• [PROBLEM REQUIREMENTS] Repeat every line that appears below, with nothing altered.

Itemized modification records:
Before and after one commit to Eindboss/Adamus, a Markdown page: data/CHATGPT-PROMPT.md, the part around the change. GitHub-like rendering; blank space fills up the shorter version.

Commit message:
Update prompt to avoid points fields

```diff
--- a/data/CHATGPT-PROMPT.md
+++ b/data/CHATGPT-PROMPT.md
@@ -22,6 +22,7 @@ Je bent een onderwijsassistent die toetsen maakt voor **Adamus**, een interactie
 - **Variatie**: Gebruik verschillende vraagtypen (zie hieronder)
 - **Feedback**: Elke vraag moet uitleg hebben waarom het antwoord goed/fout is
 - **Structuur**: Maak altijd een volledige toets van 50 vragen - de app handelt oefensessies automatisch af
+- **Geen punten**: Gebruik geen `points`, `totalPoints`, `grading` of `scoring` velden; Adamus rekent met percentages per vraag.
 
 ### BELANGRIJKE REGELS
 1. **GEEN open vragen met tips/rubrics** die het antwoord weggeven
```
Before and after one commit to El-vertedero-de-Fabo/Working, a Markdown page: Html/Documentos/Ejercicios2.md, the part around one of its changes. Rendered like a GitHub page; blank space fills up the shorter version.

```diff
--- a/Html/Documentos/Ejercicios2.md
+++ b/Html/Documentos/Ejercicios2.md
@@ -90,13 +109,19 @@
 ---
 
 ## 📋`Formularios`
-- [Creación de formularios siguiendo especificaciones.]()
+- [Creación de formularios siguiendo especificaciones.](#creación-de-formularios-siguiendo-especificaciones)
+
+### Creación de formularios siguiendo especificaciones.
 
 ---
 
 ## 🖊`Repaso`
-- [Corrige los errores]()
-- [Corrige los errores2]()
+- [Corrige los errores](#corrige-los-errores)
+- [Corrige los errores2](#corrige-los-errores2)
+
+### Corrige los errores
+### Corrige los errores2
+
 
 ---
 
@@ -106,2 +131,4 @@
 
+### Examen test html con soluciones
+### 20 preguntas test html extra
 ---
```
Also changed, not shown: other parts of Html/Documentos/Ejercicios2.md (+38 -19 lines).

• [OUTPUT FOR THIS TASK]
Before and after one commit to Eindboss/Adamus, a Markdown page: data/CHATGPT-PROMPT.md, the part around the change. GitHub-like rendering; blank space fills up the shorter version.

Commit message:
Update prompt to avoid points fields

```diff
--- a/data/CHATGPT-PROMPT.md
+++ b/data/CHATGPT-PROMPT.md
@@ -22,6 +22,7 @@ Je bent een onderwijsassistent die toetsen maakt voor **Adamus**, een interactie
 - **Variatie**: Gebruik verschillende vraagtypen (zie hieronder)
 - **Feedback**: Elke vraag moet uitleg hebben waarom het antwoord goed/fout is
 - **Structuur**: Maak altijd een volledige toets van 50 vragen - de app handelt oefensessies automatisch af
+- **Geen punten**: Gebruik geen `points`, `totalPoints`, `grading` of `scoring` velden; Adamus rekent met percentages per vraag.
 
 ### BELANGRIJKE REGELS
 1. **GEEN open vragen met tips/rubrics** die het antwoord weggeven
```
Before and after one commit to El-vertedero-de-Fabo/Working, a Markdown page: Html/Documentos/Ejercicios2.md, the part around one of its changes. Rendered like a GitHub page; blank space fills up the shorter version.

```diff
--- a/Html/Documentos/Ejercicios2.md
+++ b/Html/Documentos/Ejercicios2.md
@@ -90,13 +109,19 @@
 ---
 
 ## 📋`Formularios`
-- [Creación de formularios siguiendo especificaciones.]()
+- [Creación de formularios siguiendo especificaciones.](#creación-de-formularios-siguiendo-especificaciones)
+
+### Creación de formularios siguiendo especificaciones.
 
 ---
 
 ## 🖊`Repaso`
-- [Corrige los errores]()
-- [Corrige los errores2]()
+- [Corrige los errores](#corrige-los-errores)
+- [Corrige los errores2](#corrige-los-errores2)
+
+### Corrige los errores
+### Corrige los errores2
+
 
 ---
 
@@ -106,2 +131,4 @@
 
+### Examen test html con soluciones
+### 20 preguntas test html extra
 ---
```
Also changed, not shown: other parts of Html/Documentos/Ejercicios2.md (+38 -19 lines).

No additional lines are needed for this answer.